Yasmin Khan, founder/director of Teesside charity, Halo Project, and an advisor to the Welsh government, calls on Tees businesses to help make our region a fairer, safer place, free from discrimination.
How can we build a nation based on equality when our minds discriminate colour?
The killing of George Floyd caused understandable outrage across the globe as we witnessed the worst kind of police brutality I had ever seen. It seemed to me his life did not matter to the killer and to those bystanders who remained silent.
Could this be the turning point in our history where we finally take the issue of discrimination seriously? Where we finally look within ourselves, our institutions and the society we live in? Or will we simply carry on disputing the #BlackLivesMatter slogan?
Future generations will question the society we have created and the legacy they have been granted. The choices we make today will determine the equality compass tomorrow. If we are to achieve fundamental equality in the Tees Valley, we must tackle inequalities based on wealth, opportunity, gender and everything else but in context of the horrific killing of George Floyd, we must focus on the lives of black people.
Of course, all lives matter, but black lives are not like those of the white population – they are viewed negatively, disproportionately targeted and disadvantaged in comparison to their white counterparts.

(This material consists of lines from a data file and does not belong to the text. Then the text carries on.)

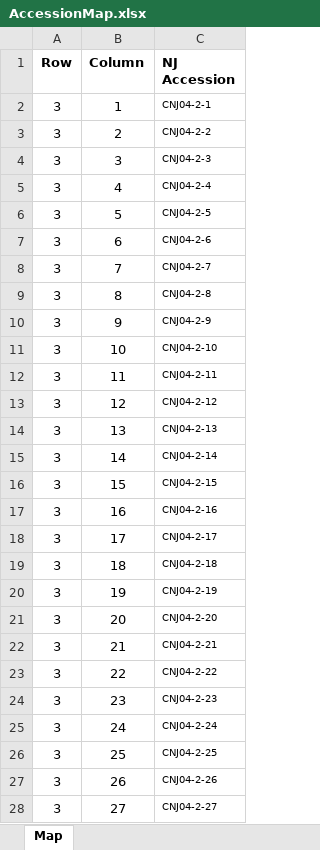
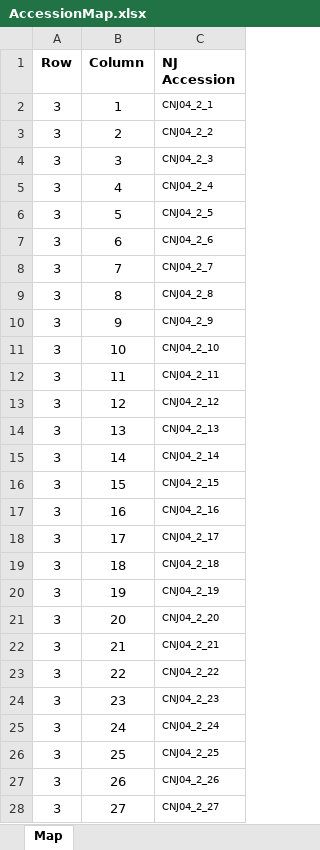
Before and after one commit to bliptrip/CNJ0x-Trait-Mapping, an Excel workbook: Data/phenotypic data/DerivedData/AccessionMap.xlsx, sheet Map, drawn as a sheet; only a part is shown; values as stored, in another font and other column widths than the file's, no borders; the diff covers the shown part only; the diff names each change by its address in the sheet, - before the commit and + after, or states it on an @@ line.

Commit message:
Replacing the accession names coded with "-" to "_" in order to match the genotype names specified in the genetic maps.

```diff
--- a/Data/phenotypic data/DerivedData/AccessionMap.xlsx (sheet Map)
+++ b/Data/phenotypic data/DerivedData/AccessionMap.xlsx (sheet Map)
-C2 (NJ Accession): CNJ04-2-1
+C2 (NJ Accession): CNJ04_2_1
-C3 (NJ Accession): CNJ04-2-2
+C3 (NJ Accession): CNJ04_2_2
-C4 (NJ Accession): CNJ04-2-3
+C4 (NJ Accession): CNJ04_2_3
-C5 (NJ Accession): CNJ04-2-4
+C5 (NJ Accession): CNJ04_2_4
-C6 (NJ Accession): CNJ04-2-5
+C6 (NJ Accession): CNJ04_2_5
-C7 (NJ Accession): CNJ04-2-6
+C7 (NJ Accession): CNJ04_2_6
-C8 (NJ Accession): CNJ04-2-7
+C8 (NJ Accession): CNJ04_2_7
-C9 (NJ Accession): CNJ04-2-8
+C9 (NJ Accession): CNJ04_2_8
-C10 (NJ Accession): CNJ04-2-9
+C10 (NJ Accession): CNJ04_2_9
-C11 (NJ Accession): CNJ04-2-10
+C11 (NJ Accession): CNJ04_2_10
-C12 (NJ Accession): CNJ04-2-11
+C12 (NJ Accession): CNJ04_2_11
-C13 (NJ Accession): CNJ04-2-12
+C13 (NJ Accession): CNJ04_2_12
-C14 (NJ Accession): CNJ04-2-13
+C14 (NJ Accession): CNJ04_2_13
-C15 (NJ Accession): CNJ04-2-14
+C15 (NJ Accession): CNJ04_2_14
-C16 (NJ Accession): CNJ04-2-15
+C16 (NJ Accession): CNJ04_2_15
-C17 (NJ Accession): CNJ04-2-16
+C17 (NJ Accession): CNJ04_2_16
-C18 (NJ Accession): CNJ04-2-17
+C18 (NJ Accession): CNJ04_2_17
-C19 (NJ Accession): CNJ04-2-18
+C19 (NJ Accession): CNJ04_2_18
-C20 (NJ Accession): CNJ04-2-19
+C20 (NJ Accession): CNJ04_2_19
-C21 (NJ Accession): CNJ04-2-20
+C21 (NJ Accession): CNJ04_2_20
-C22 (NJ Accession): CNJ04-2-21
+C22 (NJ Accession): CNJ04_2_21
-C23 (NJ Accession): CNJ04-2-22
+C23 (NJ Accession): CNJ04_2_22
-C24 (NJ Accession): CNJ04-2-23
+C24 (NJ Accession): CNJ04_2_23
-C25 (NJ Accession): CNJ04-2-24
+C25 (NJ Accession): CNJ04_2_24
-C26 (NJ Accession): CNJ04-2-25
+C26 (NJ Accession): CNJ04_2_25
-C27 (NJ Accession): CNJ04-2-26
+C27 (NJ Accession): CNJ04_2_26
-C28 (NJ Accession): CNJ04-2-27
+C28 (NJ Accession): CNJ04_2_27
```
Also changed, not shown: 224 edited cells elsewhere in this sheet.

It’s our duty to create change that lasts, to ensure our Tees Valley will not stand by or be part of the systemic failures we have witnessed over time.
The private sector is the catalyst for change, this is where innovation is created, difference is fundamental to success and where, increasingly, black and minority ethnic (BME) businesses play a key role in achieving the ambition for our region for economic growth and social prosperity.
The economy has experienced a significant shock since the start of the coronavirus pandemic, as the negative impacts of social distancing and lockdown have led to a significant fall in consumer demand and business and factory closures, as well as supply chain disruptions.
The pandemic has required Tees Valley businesses to become more creative, innovative and reactive and opened up new markets. We must consider how the business sector can reconfigure, enable and improve opportunities and create stronger links with BME employees, apprentices and businesses.
Let’s start with Tees Business providing exposure in this magazine, but let’s also engage with business groups, mentors and others to ensure that those who are under-represented are given every opportunity to turn their ideas and aspirations into successful businesses.
Creating a successful business requires ambition, skills, talent and much more.
Ethnic minority businesses are already highly successful and contribute £25bn to the economy.
It is incumbent on us to do so because racial discrimination is not negotiable, nor is any other form of discrimination.
Tees Valley businesses and business leaders, I call upon you and all your affiliates to join me in creating the society we want to work and live in.
One in which we can all prosper – an inclusive environment, free from harm, where discrimination is not accepted.
We are the change we want to be. We are Tees Valley.